● **Prompt**: Your output must be a faithful copy of the listing underneath.

● **Provided information**:
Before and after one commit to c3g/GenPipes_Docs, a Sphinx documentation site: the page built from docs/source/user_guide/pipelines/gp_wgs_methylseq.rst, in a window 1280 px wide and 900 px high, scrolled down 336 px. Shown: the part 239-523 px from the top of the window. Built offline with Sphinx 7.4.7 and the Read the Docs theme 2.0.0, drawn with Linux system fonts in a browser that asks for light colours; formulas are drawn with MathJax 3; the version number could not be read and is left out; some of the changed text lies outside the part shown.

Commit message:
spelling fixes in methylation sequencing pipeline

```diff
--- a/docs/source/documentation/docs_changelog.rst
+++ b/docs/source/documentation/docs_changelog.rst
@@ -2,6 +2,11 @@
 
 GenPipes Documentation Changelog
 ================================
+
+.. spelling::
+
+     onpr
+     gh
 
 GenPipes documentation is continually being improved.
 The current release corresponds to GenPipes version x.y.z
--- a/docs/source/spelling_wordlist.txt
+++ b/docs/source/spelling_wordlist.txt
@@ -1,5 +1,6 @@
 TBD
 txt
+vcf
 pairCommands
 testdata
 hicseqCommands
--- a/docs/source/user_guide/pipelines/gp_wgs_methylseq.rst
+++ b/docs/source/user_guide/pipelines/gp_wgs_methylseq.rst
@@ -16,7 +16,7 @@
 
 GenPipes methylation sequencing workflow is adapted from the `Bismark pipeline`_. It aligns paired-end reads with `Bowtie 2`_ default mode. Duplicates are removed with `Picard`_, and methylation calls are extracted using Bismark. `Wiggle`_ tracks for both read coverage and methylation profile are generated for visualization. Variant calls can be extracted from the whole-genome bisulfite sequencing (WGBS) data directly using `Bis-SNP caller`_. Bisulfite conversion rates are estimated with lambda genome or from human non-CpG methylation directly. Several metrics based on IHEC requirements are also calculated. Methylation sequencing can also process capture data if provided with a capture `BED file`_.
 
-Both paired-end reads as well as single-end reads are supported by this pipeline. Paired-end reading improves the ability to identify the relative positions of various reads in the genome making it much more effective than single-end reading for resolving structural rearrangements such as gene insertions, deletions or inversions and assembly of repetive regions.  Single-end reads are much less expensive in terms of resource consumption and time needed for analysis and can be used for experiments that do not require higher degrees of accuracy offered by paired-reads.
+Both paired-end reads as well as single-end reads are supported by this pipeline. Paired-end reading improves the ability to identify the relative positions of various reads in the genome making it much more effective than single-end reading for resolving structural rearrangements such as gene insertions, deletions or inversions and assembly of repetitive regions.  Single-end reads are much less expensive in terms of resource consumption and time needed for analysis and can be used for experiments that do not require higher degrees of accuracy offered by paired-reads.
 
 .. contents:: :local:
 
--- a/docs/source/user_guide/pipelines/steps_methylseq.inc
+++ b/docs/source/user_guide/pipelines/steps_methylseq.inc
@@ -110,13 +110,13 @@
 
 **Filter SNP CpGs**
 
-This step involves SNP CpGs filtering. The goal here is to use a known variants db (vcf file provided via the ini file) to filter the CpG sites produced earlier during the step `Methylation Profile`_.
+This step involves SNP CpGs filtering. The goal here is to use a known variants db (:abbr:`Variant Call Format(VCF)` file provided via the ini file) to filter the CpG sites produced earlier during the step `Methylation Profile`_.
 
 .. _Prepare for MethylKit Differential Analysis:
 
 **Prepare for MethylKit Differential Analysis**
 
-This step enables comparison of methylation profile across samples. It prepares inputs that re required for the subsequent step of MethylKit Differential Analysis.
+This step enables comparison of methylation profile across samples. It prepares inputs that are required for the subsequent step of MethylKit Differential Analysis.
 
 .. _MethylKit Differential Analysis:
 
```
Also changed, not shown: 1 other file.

● **Answer section**:
Before and after one commit to c3g/GenPipes_Docs, a Sphinx documentation site: the page built from docs/source/user_guide/pipelines/gp_wgs_methylseq.rst, in a window 1280 px wide and 900 px high, scrolled down 336 px. Shown: the part 239-523 px from the top of the window. Built offline with Sphinx 7.4.7 and the Read the Docs theme 2.0.0, drawn with Linux system fonts in a browser that asks for light colours; formulas are drawn with MathJax 3; the version number could not be read and is left out; some of the changed text lies outside the part shown.

Commit message:
spelling fixes in methylation sequencing pipeline

```diff
--- a/docs/source/documentation/docs_changelog.rst
+++ b/docs/source/documentation/docs_changelog.rst
@@ -2,6 +2,11 @@
 
 GenPipes Documentation Changelog
 ================================
+
+.. spelling::
+
+     onpr
+     gh
 
 GenPipes documentation is continually being improved.
 The current release corresponds to GenPipes version x.y.z
--- a/docs/source/spelling_wordlist.txt
+++ b/docs/source/spelling_wordlist.txt
@@ -1,5 +1,6 @@
 TBD
 txt
+vcf
 pairCommands
 testdata
 hicseqCommands
--- a/docs/source/user_guide/pipelines/gp_wgs_methylseq.rst
+++ b/docs/source/user_guide/pipelines/gp_wgs_methylseq.rst
@@ -16,7 +16,7 @@
 
 GenPipes methylation sequencing workflow is adapted from the `Bismark pipeline`_. It aligns paired-end reads with `Bowtie 2`_ default mode. Duplicates are removed with `Picard`_, and methylation calls are extracted using Bismark. `Wiggle`_ tracks for both read coverage and methylation profile are generated for visualization. Variant calls can be extracted from the whole-genome bisulfite sequencing (WGBS) data directly using `Bis-SNP caller`_. Bisulfite conversion rates are estimated with lambda genome or from human non-CpG methylation directly. Several metrics based on IHEC requirements are also calculated. Methylation sequencing can also process capture data if provided with a capture `BED file`_.
 
-Both paired-end reads as well as single-end reads are supported by this pipeline. Paired-end reading improves the ability to identify the relative positions of various reads in the genome making it much more effective than single-end reading for resolving structural rearrangements such as gene insertions, deletions or inversions and assembly of repetive regions.  Single-end reads are much less expensive in terms of resource consumption and time needed for analysis and can be used for experiments that do not require higher degrees of accuracy offered by paired-reads.
+Both paired-end reads as well as single-end reads are supported by this pipeline. Paired-end reading improves the ability to identify the relative positions of various reads in the genome making it much more effective than single-end reading for resolving structural rearrangements such as gene insertions, deletions or inversions and assembly of repetitive regions.  Single-end reads are much less expensive in terms of resource consumption and time needed for analysis and can be used for experiments that do not require higher degrees of accuracy offered by paired-reads.
 
 .. contents:: :local:
 
--- a/docs/source/user_guide/pipelines/steps_methylseq.inc
+++ b/docs/source/user_guide/pipelines/steps_methylseq.inc
@@ -110,13 +110,13 @@
 
 **Filter SNP CpGs**
 
-This step involves SNP CpGs filtering. The goal here is to use a known variants db (vcf file provided via the ini file) to filter the CpG sites produced earlier during the step `Methylation Profile`_.
+This step involves SNP CpGs filtering. The goal here is to use a known variants db (:abbr:`Variant Call Format(VCF)` file provided via the ini file) to filter the CpG sites produced earlier during the step `Methylation Profile`_.
 
 .. _Prepare for MethylKit Differential Analysis:
 
 **Prepare for MethylKit Differential Analysis**
 
-This step enables comparison of methylation profile across samples. It prepares inputs that re required for the subsequent step of MethylKit Differential Analysis.
+This step enables comparison of methylation profile across samples. It prepares inputs that are required for the subsequent step of MethylKit Differential Analysis.
 
 .. _MethylKit Differential Analysis:
 
```
Also changed, not shown: 1 other file.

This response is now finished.